Identities and Politics throughout History
5th Workshop for PhD Candidates in Political History (second session)
17-18 October 2019, European University Institute, Florence, Italy
Application Deadline: 30 June 2019 (extended deadline)
Identities are powerful drives in human history. They build the understanding of the world of all human actors, and inevitably affect their actions. Both collective and individual identities are – now as ever – key features of all political activities. The creation and the control of identities are at the heart of all power relations, and as such they have been deeply investigated by human sciences. Indeed, political historians encounter the performative power of identities in most of their research. Nevertheless, they rarely find spaces to debate on identity issues and the tools needed to understand them. The main goal of the Florentine session of the 5th Workshop of the Political History PhD Network is to provide such space.

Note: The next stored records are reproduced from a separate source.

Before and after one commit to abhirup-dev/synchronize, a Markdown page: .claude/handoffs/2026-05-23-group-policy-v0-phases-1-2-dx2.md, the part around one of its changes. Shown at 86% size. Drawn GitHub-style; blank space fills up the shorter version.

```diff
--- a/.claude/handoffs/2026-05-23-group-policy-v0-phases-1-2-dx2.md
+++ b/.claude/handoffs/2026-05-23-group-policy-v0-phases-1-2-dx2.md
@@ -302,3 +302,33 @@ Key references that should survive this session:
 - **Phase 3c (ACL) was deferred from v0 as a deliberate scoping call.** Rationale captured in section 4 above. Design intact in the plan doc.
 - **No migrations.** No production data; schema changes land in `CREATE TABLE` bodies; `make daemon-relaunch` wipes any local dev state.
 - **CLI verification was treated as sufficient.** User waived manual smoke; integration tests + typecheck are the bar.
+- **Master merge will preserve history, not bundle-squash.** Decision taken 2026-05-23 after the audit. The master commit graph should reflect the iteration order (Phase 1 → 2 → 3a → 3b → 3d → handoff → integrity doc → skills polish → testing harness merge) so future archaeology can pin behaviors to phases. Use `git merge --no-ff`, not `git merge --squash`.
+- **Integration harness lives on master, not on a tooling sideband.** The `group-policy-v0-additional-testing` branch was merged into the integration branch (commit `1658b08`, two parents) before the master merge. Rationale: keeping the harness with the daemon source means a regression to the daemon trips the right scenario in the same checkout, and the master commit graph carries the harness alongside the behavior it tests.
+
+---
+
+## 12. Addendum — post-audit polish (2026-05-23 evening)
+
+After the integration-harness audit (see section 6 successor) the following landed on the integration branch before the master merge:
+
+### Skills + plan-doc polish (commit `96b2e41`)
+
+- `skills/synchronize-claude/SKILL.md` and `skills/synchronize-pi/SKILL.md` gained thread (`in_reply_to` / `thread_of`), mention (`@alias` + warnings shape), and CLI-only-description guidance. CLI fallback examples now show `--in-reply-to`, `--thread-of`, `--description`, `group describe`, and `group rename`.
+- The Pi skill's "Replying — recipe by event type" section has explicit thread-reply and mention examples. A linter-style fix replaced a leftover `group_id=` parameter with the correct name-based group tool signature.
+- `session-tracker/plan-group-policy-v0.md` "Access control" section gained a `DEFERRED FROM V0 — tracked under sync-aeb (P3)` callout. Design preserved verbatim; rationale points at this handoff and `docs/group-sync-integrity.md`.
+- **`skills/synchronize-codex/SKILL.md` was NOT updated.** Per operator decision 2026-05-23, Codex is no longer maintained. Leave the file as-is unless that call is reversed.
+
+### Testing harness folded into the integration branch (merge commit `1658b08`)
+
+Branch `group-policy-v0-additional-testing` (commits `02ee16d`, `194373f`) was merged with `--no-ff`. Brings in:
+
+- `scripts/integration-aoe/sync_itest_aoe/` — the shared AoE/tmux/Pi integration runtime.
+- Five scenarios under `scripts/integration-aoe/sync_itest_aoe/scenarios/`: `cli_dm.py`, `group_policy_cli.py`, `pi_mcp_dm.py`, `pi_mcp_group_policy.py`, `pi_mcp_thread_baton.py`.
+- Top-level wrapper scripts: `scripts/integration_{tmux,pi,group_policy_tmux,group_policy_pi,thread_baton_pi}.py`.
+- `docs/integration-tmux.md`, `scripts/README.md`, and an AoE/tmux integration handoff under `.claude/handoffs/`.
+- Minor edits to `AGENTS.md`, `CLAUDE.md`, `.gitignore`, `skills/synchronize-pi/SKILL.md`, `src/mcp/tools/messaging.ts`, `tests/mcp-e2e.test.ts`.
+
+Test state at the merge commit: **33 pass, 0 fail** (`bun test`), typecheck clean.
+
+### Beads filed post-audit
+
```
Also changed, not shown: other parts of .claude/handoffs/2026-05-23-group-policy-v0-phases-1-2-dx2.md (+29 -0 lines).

Since the cultural turn, the constructivist stance has been crucial in historiography. The seminal works of Benedict Anderson and Eric Hobsbawm questioned ethnical and national identities, while E.P. Thompson with his The making of the English working class inaugurated the investigation on the construction of class identities. In the meantime, gender studies have shown the cultural nature of gender identities. More recently, studies on personal identification have revealed the close relation between political power and the control of personal identities. In any case, it remains clear that it is not possible to conduct research on political history without questioning the identities used by both the historical actors and the historical observers as ourselves.
We encourage applications on topics including (but not limited to) the following areas:
- The construction of identity as a political process
- Performative identity: how collective identities influence politics (and vice versa)
- Gender identities in question
- Reframing national identity with transnational/global/diaspora case studies
- Practices of personal identification throughout history
- Identities in motion: borders and movements
Proposals for papers should include a title, an abstract of maximum 300 words, and a short CV of the presenter. Please send proposals to email@example.com before 30 June 2019. Notification of acceptance will be announced before 15 July. Participants are expected to submit a 3.000 – 5.000 words paper ahead of the workshop by 15 September. Limited funding is available for travel reimbursements. Participants whose travel costs are not covered by any other institution and who wish to apply for a reimbursement should indicate this on their application.
The second session of the 5th Workshop for PhD Candidates in Political History is organised thanks to the contribution of the European University Institute, the Autonomous University of Madrid and the University of Padua.